Getting a Different, Better, Clearer ‘Lens’
When I think of my career, I often wonder if I should make the word plural. Is it still called a career when you have ‘shifted gears’ and worked in vastly different industries (more than once, by the way), or is that when you switch to describing your professional history as careers? Regardless of the most correct terminology, I am continually amazed at the clarity I gain as I work my way further and further into my years as a professional.
Seeing through Others’ Eyes
Currently, in order to do the wonderfully incredible work I have the privilege of doing, I must travel by plane several times each month. I notice something happens to me when I sit in airports waiting to board flights. My senses go into overdrive. I see and hear so much more than I do during a typical, work-in-my-home-area kind of day. I observe more thoroughly. I watch human interactions in real time, and sometimes they’re not even happening in a language I understand (body language and tone can say so much)!
I see families hugging and crying at sending a loved one off to who-knows-where. (Luckily, I also get to see the reunions take place when I walk to baggage claim at the end of my trips!) I see strangers make kind, “I understand” eye contact with mothers dealing with less-than-happy little ones. I hear people speaking respectfully when original plans don’t always work out (Can you say ‘maintenance issue’?). On a recent trip when a flight cancelled late one night, I rode on a shuttle bus with other stranded travelers to the hotels the airline set up for us. As a young, 20-ish-year-old man was relaying his frustration and fear to a parent over the phone, a fellow passenger took the time to tell him she understood his frustration and that everything would end up working out in the morning. The relief on his face spoke loudly of his appreciation for her words.
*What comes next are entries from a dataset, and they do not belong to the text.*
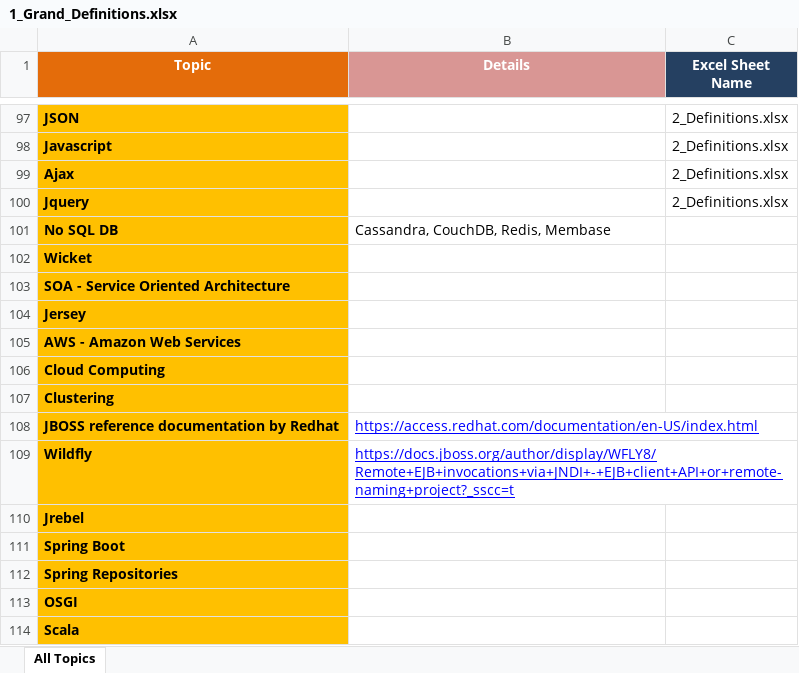
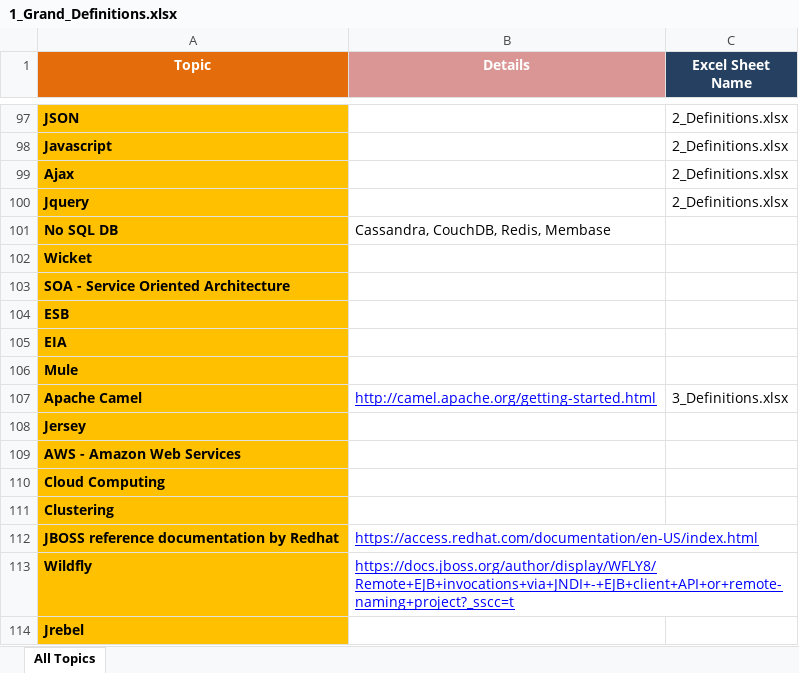
Before and after one commit to GDivya111/images, an Excel workbook: Definitions/1_Grand_Definitions.xlsx, sheet All Topics, drawn as a sheet; only a part is shown, gaps mark what is left out; the shorter side is filled out with more unchanged rows; values as stored, in another font and other column widths than the file's, no borders; the diff names each change by its address in the sheet, - before the commit and + after, or states it on an @@ line.

```diff
--- a/Definitions/1_Grand_Definitions.xlsx (sheet All Topics)
+++ b/Definitions/1_Grand_Definitions.xlsx (sheet All Topics)
+row 104: ESB
+row 105: EIA
+row 106: Mule
+row 107: Apache Camel | http://camel.apache.org/getting-started.html | 3_Definitions.xlsx
```
Also changed, not shown: Definitions/3_Definitions.xlsx.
So what happens to me as I witness the goodness of others? It fills me up with motivation and compassion and positivity and belief that the majority of people have good intentions.
The question is, why don’t I have this same clarity in the course of my no-travel days? Maybe I don’t allow myself to slow down and ‘take it all in’.
Maybe you are in the same boat. I know, I know—there is important work to be done… and not enough hours in the day to get it all accomplished. And people can sometimes be jerks… and did I mention life is busy?! I get it; I really do. I also know that, no matter what important work we do each day, there is always time to stop, slow down, and look at life through a different, better, clearer ‘lens’. Here’s how to can make it happen:
1. Unleash yourself from technology.
Wait! Before you say no, I don’t mean we should turn off and tune out for the whole day. Can you commit, though, to NOT using your smart phone as a wake-up security blanket? Can you start your day by meditating or connecting with loved ones or getting your brain warmed up with a good workout or a good crossword puzzle rather than by getting your thumbs moving on the screen? Can you check email just a few times a day rather than all day long? Just think of how much more you could accomplish by not being ‘chained’ to technology non-stop. Trust me- the world is a pretty cool place to be when we look around and don’t worry about the constant pings coming our way.
2. Commit to 2 to 4 mission-critical tasks each day.
We all have our to-do lists, our schedules, tasks, projects, and appointments. And we usually have more listed than what we can possibly accomplish in one day. This tip is all about prioritizing. What are the top two to four that you MUST achieve today? How can you ‘turn off’ the rest of the world in order to get them accomplished? And on the good days- the really amazing, fabulous, productive days- it’s okay to push yourself to accomplish even more as long as you also take time for tip #3.
3. Prioritize YOU into each day.
It’s a sad state of affairs that many people I have the privilege of meeting through my coaching and training at Bright Side Training Solutions don’t take any time for themselves on a daily basis. Many of them don’t allow themselves any ‘Me Time’ for weeks—or months—on end.
We all try really hard to do what life expects of us. We show up at work each day; we pay our bills; we transport the kids from here to there and everywhere, and we support them in their many endeavors; we get the household chores done on the weekend so we can then… start all over again.
It’s time to hop off the hamster wheel, and take control of your life! Do something- even if it’s just ONE thing- each day that you love, something that allows you to view your world through that different, better, clearer ‘lens’. Take a sculpting class; lie down in the grass and find animals (or furniture or cars or whatever you love) in the clouds; play hopscotch or Chalk the Rabbit (If you don’t know about this game, you’re missing out!) with your kids or grandkids or the neighbor kids; read a book by your favorite author or about a favorite topic; list three things you’re grateful for each day; try a new recipe; and the list goes on and on and on! Just be sure to have Me Time every. single. day.
My final tip and the purpose of this entire piece is this: Your life is yours to live, and you only get one shot at it. Airports, and the people within them, give me clarity and allow me to get back on track when my lens gets blurry. Your clarity may be found elsewhere, but if you’re reading this and are realizing you don’t ever have the clarity you need to live a better life, it’s time to add Mission Critical Item #1 to your list: Clean my lens and find my clarity!
This article by Tracy Bianco was originally published on LinkedIn Pulse.